*Given entries*
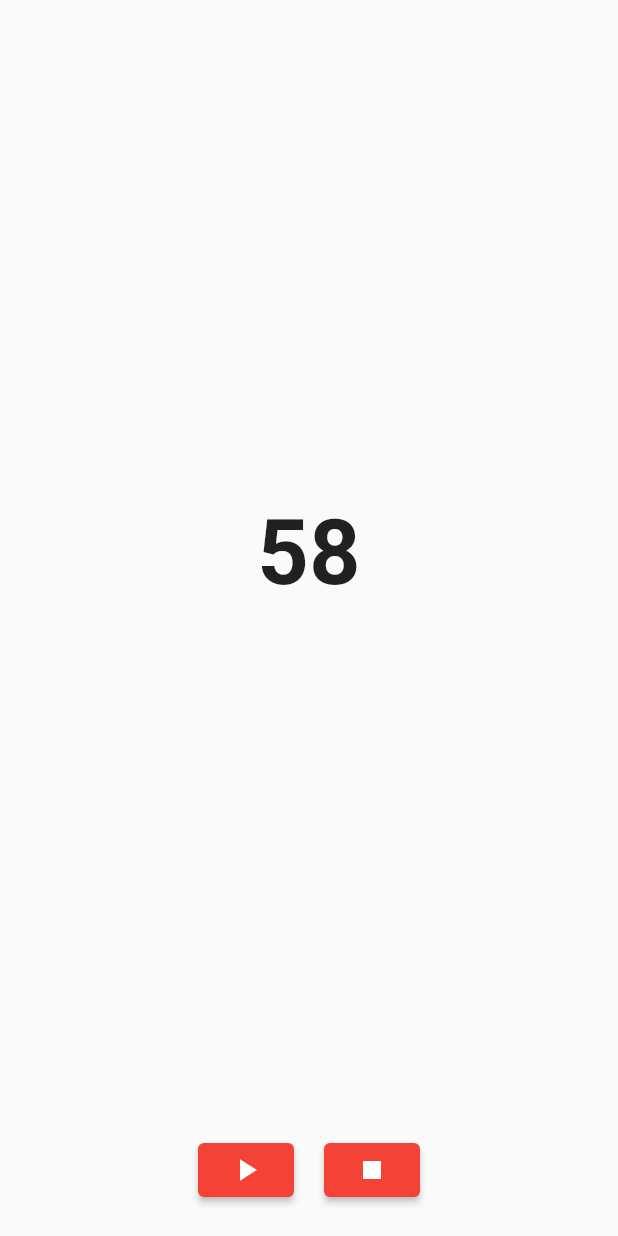
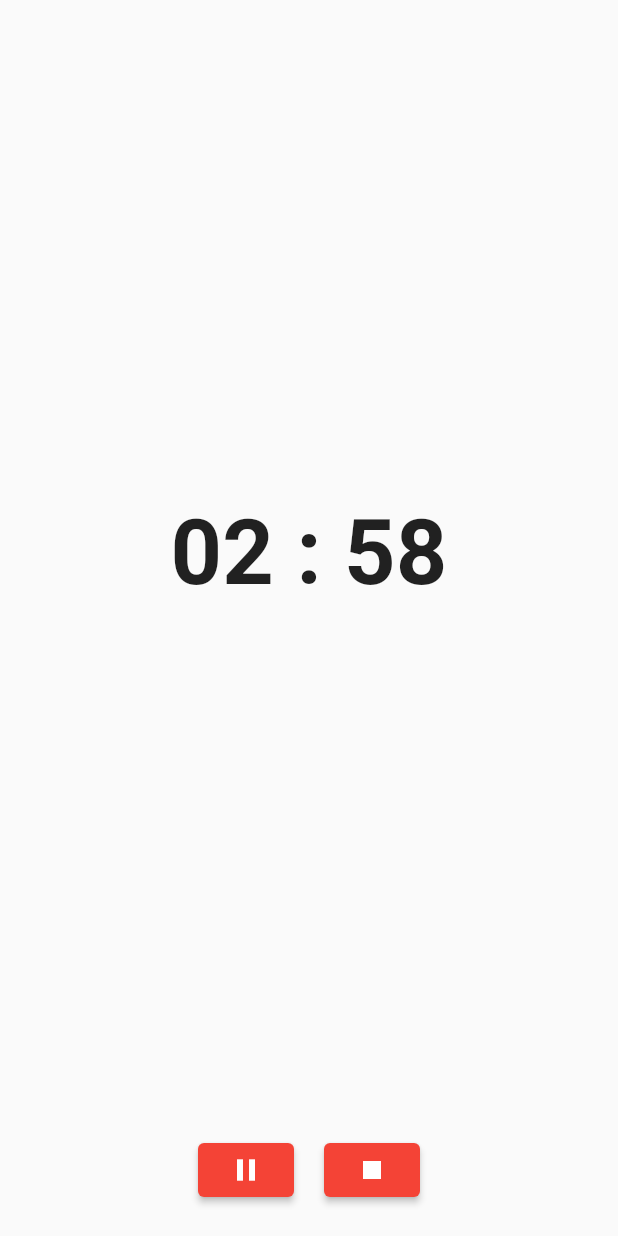
Before and after one commit to yagizdo/countdown-ui, a Flutter app: the screen it shows after launch, after a tap on the "play arrow" icon, on a phone screen of 412 x 824 dp. Run offline on Flutter 3.47's test engine with Material 2 defaults, Android fonts, the phone set to English and light mode, and no system bars.

Commit message:
Added minutes and play pause codes

```diff
--- a/lib/Screens/home_screen.dart
+++ b/lib/Screens/home_screen.dart
@@ -10,11 +10,13 @@ class HomeScreen extends StatefulWidget {
 class _HomeScreenState extends State<HomeScreen> with TickerProviderStateMixin {
   late AnimationController controller;
 
+  bool isCounting = false;
+
   @override
   void initState() {
     super.initState();
-    controller =
-        AnimationController(vsync: this, duration: const Duration(seconds: 60));
+    controller = AnimationController(
+        vsync: this, duration: const Duration(seconds: 180));
   }
 
   @override
@@ -25,7 +27,7 @@ class _HomeScreenState extends State<HomeScreen> with TickerProviderStateMixin {
 
   String get countText {
     Duration count = controller.duration! * controller.value;
-    return '${count.inSeconds}';
+    return '${(count.inMinutes % 60).toString().padLeft(2, '0')} : ${(count.inSeconds % 60).toString().padLeft(2, '0')}';
   }
 
   @override
@@ -51,10 +53,21 @@ class _HomeScreenState extends State<HomeScreen> with TickerProviderStateMixin {
             children: [
               ElevatedButton(
                   onPressed: () {
-                    controller.reverse(
-                        from: controller.value == 0 ? 1.0 : controller.value);
+                    if (controller.isAnimating) {
+                      controller.stop();
+                      setState(() {
+                        isCounting = false;
+                      });
+                    } else {
+                      controller.reverse(
+                          from: controller.value == 0 ? 1.0 : controller.value);
+                      setState(() {
+                        isCounting = true;
+                      });
+                    }
                   },
-                  child: Icon(Icons.play_arrow)),
+                  child: Icon(
+                      isCounting == true ? Icons.pause : Icons.play_arrow)),
               const SizedBox(
                 width: 20,
               ),
```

*The problem*
The material above should be returned exactly, without pictures.

*Task result*
Before and after one commit to yagizdo/countdown-ui, a Flutter app: the screen it shows after launch, after a tap on the "play arrow" icon, on a phone screen of 412 x 824 dp. Run offline on Flutter 3.47's test engine with Material 2 defaults, Android fonts, the phone set to English and light mode, and no system bars.

Commit message:
Added minutes and play pause codes

```diff
--- a/lib/Screens/home_screen.dart
+++ b/lib/Screens/home_screen.dart
@@ -10,11 +10,13 @@ class HomeScreen extends StatefulWidget {
 class _HomeScreenState extends State<HomeScreen> with TickerProviderStateMixin {
   late AnimationController controller;
 
+  bool isCounting = false;
+
   @override
   void initState() {
     super.initState();
-    controller =
-        AnimationController(vsync: this, duration: const Duration(seconds: 60));
+    controller = AnimationController(
+        vsync: this, duration: const Duration(seconds: 180));
   }
 
   @override
@@ -25,7 +27,7 @@ class _HomeScreenState extends State<HomeScreen> with TickerProviderStateMixin {
 
   String get countText {
     Duration count = controller.duration! * controller.value;
-    return '${count.inSeconds}';
+    return '${(count.inMinutes % 60).toString().padLeft(2, '0')} : ${(count.inSeconds % 60).toString().padLeft(2, '0')}';
   }
 
   @override
@@ -51,10 +53,21 @@ class _HomeScreenState extends State<HomeScreen> with TickerProviderStateMixin {
             children: [
               ElevatedButton(
                   onPressed: () {
-                    controller.reverse(
-                        from: controller.value == 0 ? 1.0 : controller.value);
+                    if (controller.isAnimating) {
+                      controller.stop();
+                      setState(() {
+                        isCounting = false;
+                      });
+                    } else {
+                      controller.reverse(
+                          from: controller.value == 0 ? 1.0 : controller.value);
+                      setState(() {
+                        isCounting = true;
+                      });
+                    }
                   },
-                  child: Icon(Icons.play_arrow)),
+                  child: Icon(
+                      isCounting == true ? Icons.pause : Icons.play_arrow)),
               const SizedBox(
                 width: 20,
               ),
```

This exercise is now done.